If you happen to work as a grocery or retail store clerk you might find yourself checking into a hospital for dizziness or a mental institution for insanity all caused by being forced to revolving ads on the conveyor belt in front of you. In what is certainly one of the more blatantly disgusting forms of ad creep, EnVision Marketing Group, which patented the idea, is rolling out ads on the conveyor belts of 52 Cincinnati-based Kroger grocery stores.
Like a kid gleefully plastering every square inch of his bedroom wall with posters of Kelli Garner, EnVision CEO Frank Cox gushed, "Conveyor belts have never been on anybody's radar screen for marketing. But a store with eight to 10 checkout lanes, well, you're talking about 100 square feet of wasted ad real estate." Indeed. But what about all that food covering up the ads, Mr. Cox? Perhaps Cox should start calling hospitals to place ads on the ceilings of patient's room. Now there's a captive audience.
Watching these new spots for Starz just reminds us there must be a lot of people in this business with an apparent inferiority complex. That's the only conclusion we can make after seeing so many ads that feature blithering idiots for the sole purpose of making the rest of us feel better/cooler/smarter/hotter. Does is really require an idiot to sell everything? Are we so insecure we need to see dumb people just to make us feel better? Please.
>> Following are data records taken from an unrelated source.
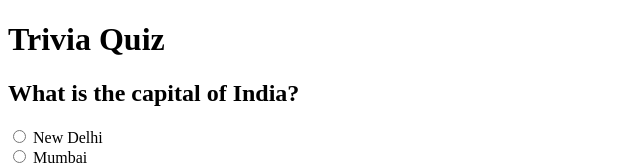
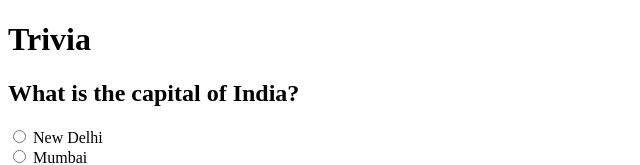
Before and after one commit to acciojob/trivia-vishalpawar132, a website: page main.html in a window 1280 px wide. Shown: the top 165 px of the page, without its empty margins (0-640 px from the left). Drawn offline with Linux system fonts and the light colour scheme.

Commit message:
created a submission

```diff
--- a/main.html
+++ b/main.html
@@ -7,7 +7,7 @@
 </head>
 
 <body>
-	<h1>Trivia Quiz</h1>
+	<h1>Trivia</h1>
 	<h2>What is the capital of India?</h2>
 	<input type="radio" id="new_delhi" name="new_delhi" value="new_delhi">
 	<label for="new_delhi">New Delhi</label><br>
```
Enlighten us. See yet another dufus in action here and here for Starz.
While we don't know for certain if this ad was served using contextual technology, Animal's Bucky Turco informs us of an odd ad placement for the upcoming Oliver Stone movie, World Trade Center. It appeared smack in the middle of a Yahoo story about the thwarting of a major UK aircraft bomb plot. Not to belittle the freakishly horrific nightmare this could have become, we still feel it's our duty to point out contextual fuckery at its finest.
We were going to tell you to check out this Snakes on a Plane trailer spoof called Snakes on Claire Danes but it's so awful., we're not going to. Oh wait. The movie's crap so any spoof would have to be crap, too, right? Besides, the whole thing is a cheesy promotion for this site called SecretSauce.tv.
We're thinking "Show Me" state, Missouri, didn't quite have in mind what the rest of us take away after reading this billboard which carries the headline, "The show-me your nuts state."
BigHeads Founder John Palumbo writes to tell of the trials and tribulations he goes through when trying to offer his services to agencies, many of which view anything other than their own idea as competition. We're just going to let John tell the story in his own words because we get a kick out of how it validates just about every fickle, nervous, running-scared agency mindset we've personally witnessed.
"I thought you'd find it interesting to hear how much bullshit we are running into when we speak to agencies about using BigHeads as a product for their clients As you know...we envision BigHeads to be both client- and agency-friendly (in other words...something clients could use and something agencies could use for their clients). Well...the agency approach is somewhat of a joke."